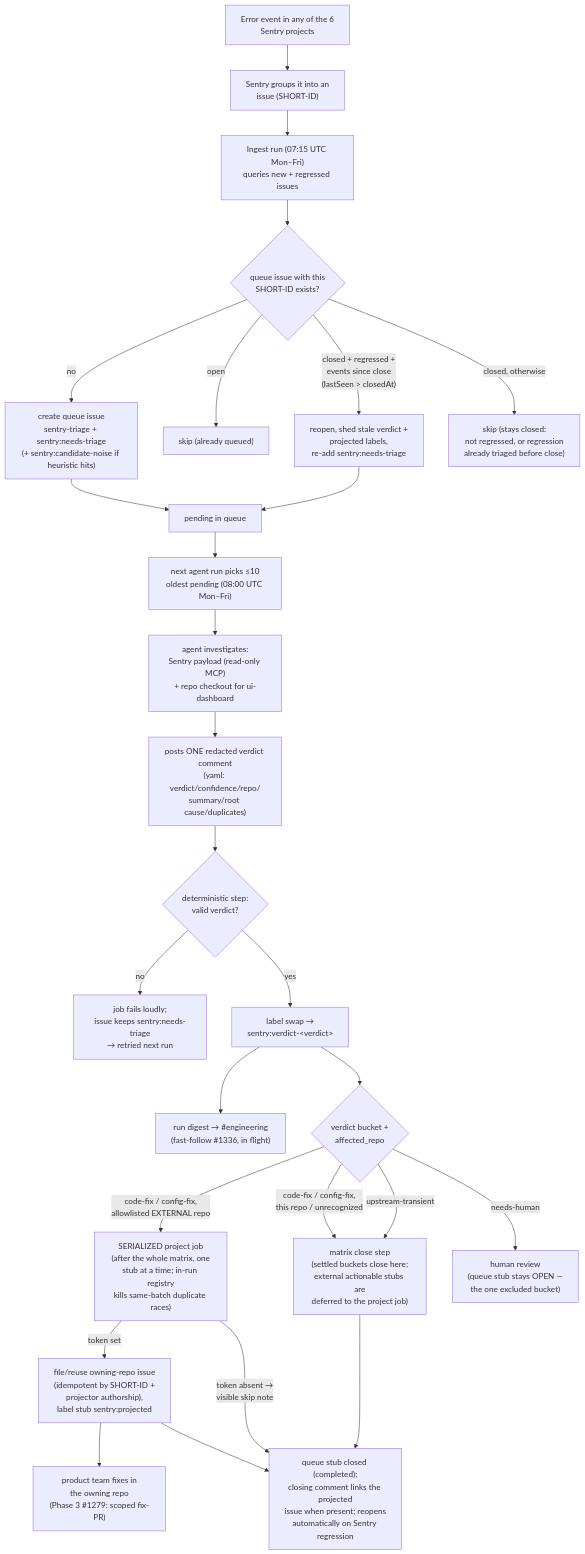
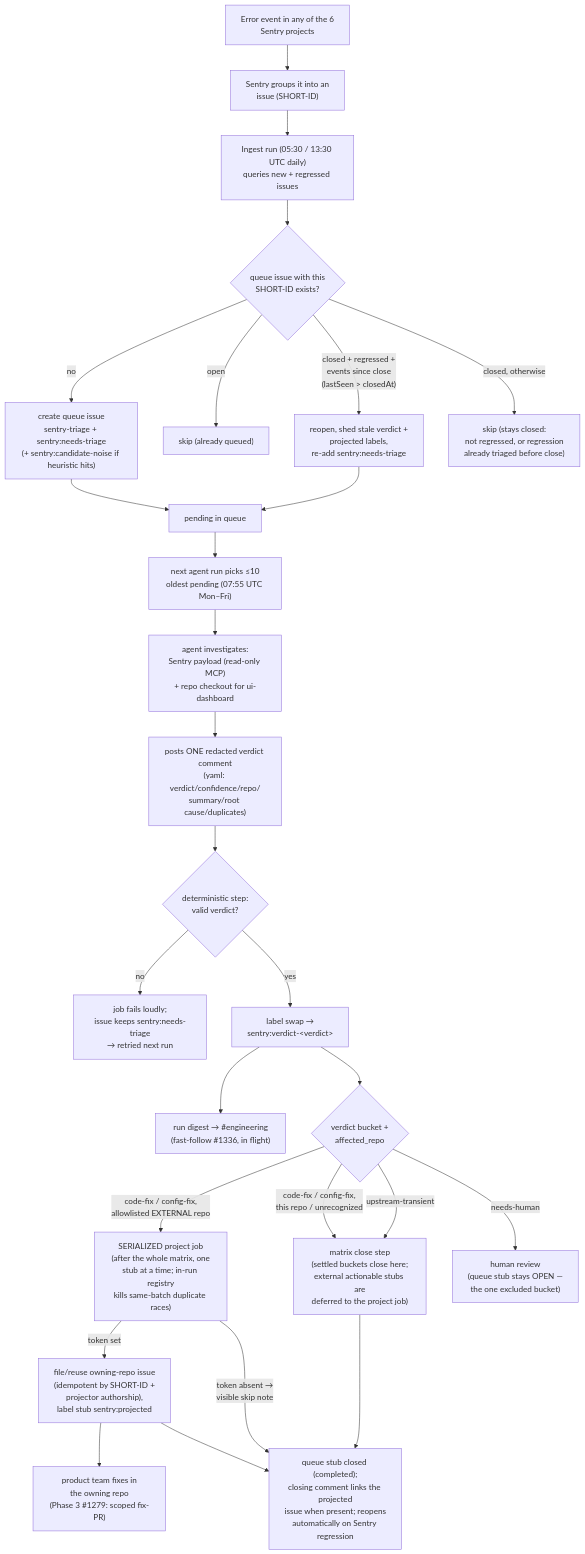
The second of 2 diagrams in docs/notes/sentry-triage-pipeline.md (mento-protocol/monitoring-monorepo), drawn with Mermaid before and after one commit. The commit also changed other lines of this file and 4 other files, not shown here.

First line of the commit message:
fix(ci): keep ingest 2x/day daily; off-hour agent cron; stale cap comment

````diff
--- a/docs/notes/sentry-triage-pipeline.md
+++ b/docs/notes/sentry-triage-pipeline.md
@@ -100,29 +101,29 @@
 ```mermaid
 flowchart TD
     EV["Error event in any of the 6<br/>Sentry projects"] --> GRP["Sentry groups it into an<br/>issue (SHORT-ID)"]
-    GRP --> POLL["Ingest run (07:15 UTC Mon–Fri)<br/>queries new + regressed issues"]
+    GRP --> POLL["Ingest run (05:30 / 13:30 UTC daily)<br/>queries new + regressed issues"]
     POLL --> KNOWN{"queue issue with this<br/>SHORT-ID exists?"}
     KNOWN -- "no" --> CREATE["create queue issue<br/>sentry-triage + sentry:needs-triage<br/>(+ sentry:candidate-noise if heuristic hits)"]
     KNOWN -- "open" --> SKIP["skip (already queued)"]
     KNOWN -- "closed + regressed +<br/>events since close<br/>(lastSeen &gt; closedAt)" --> REOPEN["reopen, shed stale verdict +<br/>projected labels,<br/>re-add sentry:needs-triage"]
     KNOWN -- "closed, otherwise" --> STAY["skip (stays closed:<br/>not regressed, or regression<br/>already triaged before close)"]
     CREATE --> PEND["pending in queue"]
     REOPEN --> PEND
-    PEND --> BATCH["next agent run picks ≤10<br/>oldest pending (08:00 UTC Mon–Fri)"]
+    PEND --> BATCH["next agent run picks ≤10<br/>oldest pending (07:55 UTC Mon–Fri)"]
     BATCH --> INV["agent investigates:<br/>Sentry payload (read-only MCP)<br/>+ repo checkout for ui-dashboard"]
     INV --> VC["posts ONE redacted verdict comment<br/>(yaml: verdict/confidence/repo/<br/>summary/root cause/duplicates)"]
     VC --> VALID{"deterministic step:<br/>valid verdict?"}
     VALID -- "no" --> FAIL["job fails loudly;<br/>issue keeps sentry:needs-triage<br/>→ retried next run"]
     VALID -- "yes" --> SWAP["label swap →<br/>sentry:verdict-&lt;verdict&gt;"]
     SWAP --> DIGEST["run digest → #engineering<br/>(fast-follow #1336, in flight)"]
     SWAP --> BUCKET{"verdict bucket +<br/>affected_repo"}
     BUCKET -- "code-fix / config-fix,<br/>allowlisted EXTERNAL repo" --> PROJ["SERIALIZED project job<br/>(after the whole matrix, one<br/>stub at a time; in-run registry<br/>kills same-batch duplicate races)"]
     PROJ -- "token set" --> FILE["file/reuse owning-repo issue<br/>(idempotent by SHORT-ID +<br/>projector authorship),<br/>label stub sentry:projected"]
     PROJ -- "token absent →<br/>visible skip note" --> CLOSED
     FILE --> OWNFIX["product team fixes in<br/>the owning repo<br/>(Phase 3 #1279: scoped fix-PR)"]
     FILE --> CLOSED
     BUCKET -- "code-fix / config-fix,<br/>this repo / unrecognized" --> CLOSESTEP
     BUCKET -- "upstream-transient" --> CLOSESTEP
     BUCKET -- "needs-human" --> REV["human review<br/>(queue stub stays OPEN —<br/>the one excluded bucket)"]
     CLOSESTEP["matrix close step<br/>(settled buckets close here;<br/>external actionable stubs are<br/>deferred to the project job)"] --> CLOSED["queue stub closed (completed);<br/>closing comment links the projected<br/>issue when present; reopens<br/>automatically on Sentry regression"]
 ```
````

### Work instructions
Look back at the entries above and repeat, unchanged, every line from the line holding "queue issue<br/>sentry-triage +" through the line holding "pending (07:55 UTC".

### Response box
     KNOWN -- "no" --> CREATE["create queue issue<br/>sentry-triage + sentry:needs-triage<br/>(+ sentry:candidate-noise if heuristic hits)"]
     KNOWN -- "open" --> SKIP["skip (already queued)"]
     KNOWN -- "closed + regressed +<br/>events since close<br/>(lastSeen &gt; closedAt)" --> REOPEN["reopen, shed stale verdict +<br/>projected labels,<br/>re-add sentry:needs-triage"]
     KNOWN -- "closed, otherwise" --> STAY["skip (stays closed:<br/>not regressed, or regression<br/>already triaged before close)"]
     CREATE --> PEND["pending in queue"]
     REOPEN --> PEND
-    PEND --> BATCH["next agent run picks ≤10<br/>oldest pending (08:00 UTC Mon–Fri)"]
+    PEND --> BATCH["next agent run picks ≤10<br/>oldest pending (07:55 UTC Mon–Fri)"]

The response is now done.